And yet – Christianity was later eradicated from both North Africa and Japan through oppression and force of arms. Remnants remain in both places, but they are small and without much influence.

Is it truly enough just to have a love that defies explanation? Do Christians not need something more? Like our own armies? Or is regular persecution simply the cross we must always bear?

One of the members of my Bible study group commented during our discussion that God surely has a purpose in allowing the depravities of ISIS that we are witnessing in the Middle East.

Really? I hope so. For it is at times like these that I am thrown back on Isaiah:

“For my thoughts are not your thoughts,
neither are your ways my ways,”
declares the Lord.

“As the heavens are higher than the earth,
so are my ways higher than your ways
and my thoughts than your thoughts.”

Syrian Christians Blamed for ISIS-Like Atrocities

An article in The Times newspaper, alleging atrocities by Christian militia in Syria, has sparked some “I told you so” posts on social media, from people claiming that Christianity is inherently just as violent as Islam.

Titled “Christians Give a Display of Savagery among Saints and Candles,” the article is by Anthony Loyd, a veteran war correspondent who has previously reported from conflicts in the former Yugoslavia, Afghanistan, Africa and Iraq.

Loyd wrote that he encountered two dozen Christian refugees in a church in the Syrian town of Darbasiyah, near the Turkish border. They were apparently sheltering from the fierce sun outside.

At first they were “warm and welcoming,” he reported, but then one of the men – a former bank employee now fighting with a Christian militia group – started berating him for alleged British support for Islamic State. This, said Loyd, is the lie that President Bashar Assad has been persistently telling his people.

But what happened next came as a shock, as the man exclaimed: “We cut off the terrorists’ heads as they tried to enter the medina in Hasakah.” He pulled out his mobile phone and showed photographs of a military commander holding two severed heads, while resting his foot on a third.

“Cutting heads is not a good thing,” the man insisted to Loyd. “But if what was done to us was done to you by the Daesh [Islamic State], you would cut heads too. We are taking our revenge for what has been done to us.”

Loyd, a good reporter, did seek further confirmation. A Christian woman inside the church said the heads had more likely been severed from their bodies after a bomb explosion.

Later, another Christian told him it was probable that the dead men were actually killed by the Syrian army, and the mutilation was then carried out by tribal militia.

Whatever the truth of the matter, it has not stopped some commentators from using social media to berate Christians.

Here is one comment that I found: “So now everyone is cutting off heads??…How could you not see this coming?

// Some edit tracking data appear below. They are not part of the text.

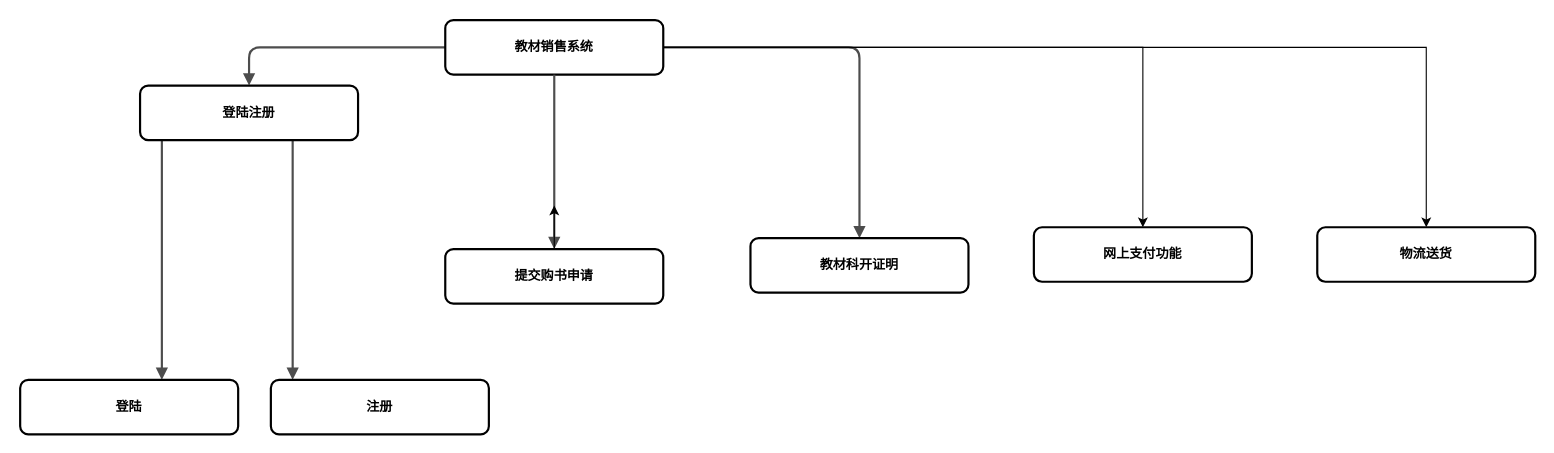
heibaike123/- keeps this draw.io diagram as 教材销售系统7.drawio. Above is the earlier version. Source tidied: cells renumbered, new cells numbered last; positions are measured from the earlier drawing's top-left corner, leaving out a move shared by most shapes. Both pictures are drawn from the tidied source at 109%, with x=0, y=0 at pixel (20, 20).
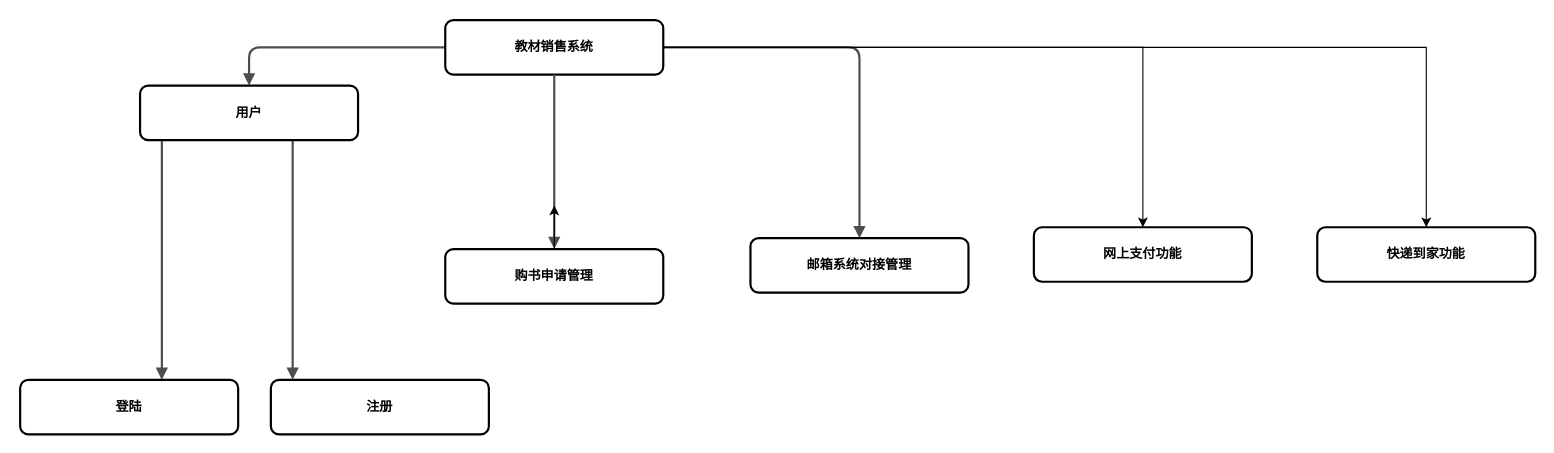
Above is the later version.

Commit message:
更新教材销售系统7.drawio

What changed in the source:
```diff
@@
-    <mxCell id="7" value="登陆注册" style="whiteSpace=wrap;html=1;rounded=1;shadow=0;comic=0;strokeWidth=2;fontFamily=Verdana;align=center;fontSize=12;fontStyle=1;" parent="1" vertex="1">
+    <mxCell id="7" value="用户" style="whiteSpace=wrap;html=1;rounded=1;shadow=0;comic=0;strokeWidth=2;fontFamily=Verdana;align=center;fontSize=12;fontStyle=1;" parent="1" vertex="1">
       <mxGeometry x="110" y="60" width="200" height="50" as="geometry" />
     </mxCell>
@@
-    <mxCell id="14" value="提交购书申请" style="whiteSpace=wrap;html=1;rounded=1;shadow=0;comic=0;strokeWidth=2;fontFamily=Verdana;align=center;fontSize=12;fontStyle=1;direction=east;" parent="1" vertex="1">
+    <mxCell id="14" value="购书申请管理" style="whiteSpace=wrap;html=1;rounded=1;shadow=0;comic=0;strokeWidth=2;fontFamily=Verdana;align=center;fontSize=12;fontStyle=1;direction=east;" parent="1" vertex="1">
       <mxGeometry x="390" y="210" width="200" height="50" as="geometry" />
     </mxCell>
-    <mxCell id="15" value="教材科开证明" style="whiteSpace=wrap;html=1;rounded=1;shadow=0;comic=0;strokeWidth=2;fontFamily=Verdana;align=center;fontSize=12;fontStyle=1;direction=east;" parent="1" vertex="1">
+    <mxCell id="15" value="邮箱系统对接管理" style="whiteSpace=wrap;html=1;rounded=1;shadow=0;comic=0;strokeWidth=2;fontFamily=Verdana;align=center;fontSize=12;fontStyle=1;direction=east;" parent="1" vertex="1">
       <mxGeometry x="670" y="200" width="200" height="50" as="geometry" />
     </mxCell>
@@
-    <mxCell id="17" value="物流送货" style="whiteSpace=wrap;html=1;rounded=1;shadow=0;comic=0;strokeWidth=2;fontFamily=Verdana;align=center;fontSize=12;fontStyle=1;direction=east;" parent="1" vertex="1">
+    <mxCell id="17" value="快递到家功能" style="whiteSpace=wrap;html=1;rounded=1;shadow=0;comic=0;strokeWidth=2;fontFamily=Verdana;align=center;fontSize=12;fontStyle=1;direction=east;" parent="1" vertex="1">
       <mxGeometry x="1190" y="190" width="200" height="50" as="geometry" />
     </mxCell>
```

Irrespective of recent happenings historically basically all religions or demographics have gone through their phase of beheading people right?”

Another person wrote: “Well false messiahs will always gather/shepherd new blood, especially the young lambs towards the flames…??”

Four months ago in Pakistan suicide bombers attacked two churches during Sunday worship, leaving 15 dead and scores injured. Subsequently some Christians went on a rampage, blocking roads, attacking police and then seizing two suspects who were being held in police custody, and beating them both to death.

I wrote at the time: “I suspect we are going to see more of this.” Then I added: “When your churches are being bombed and the authorities do nothing, it is difficult to turn the other cheek…. And sadly, as violence against Christians escalates, particularly in the Muslim world, I believe that we can almost certainly expect more such retaliation.”

Those Pakistani rioters may not really have been Christians. Certainly they were not at all behaving in a Christian manner. And we will probably never know the truth about who committed the atrocities in Syria.

But unfortunately, as the war on Christians continues, and in particular as Islamic State revels in the most grotesque depravity, it is difficult to expect that some Christians will never retaliate in kind.

I can only sadly repeat what I wrote four months ago: “I suspect we are going to see more of this.”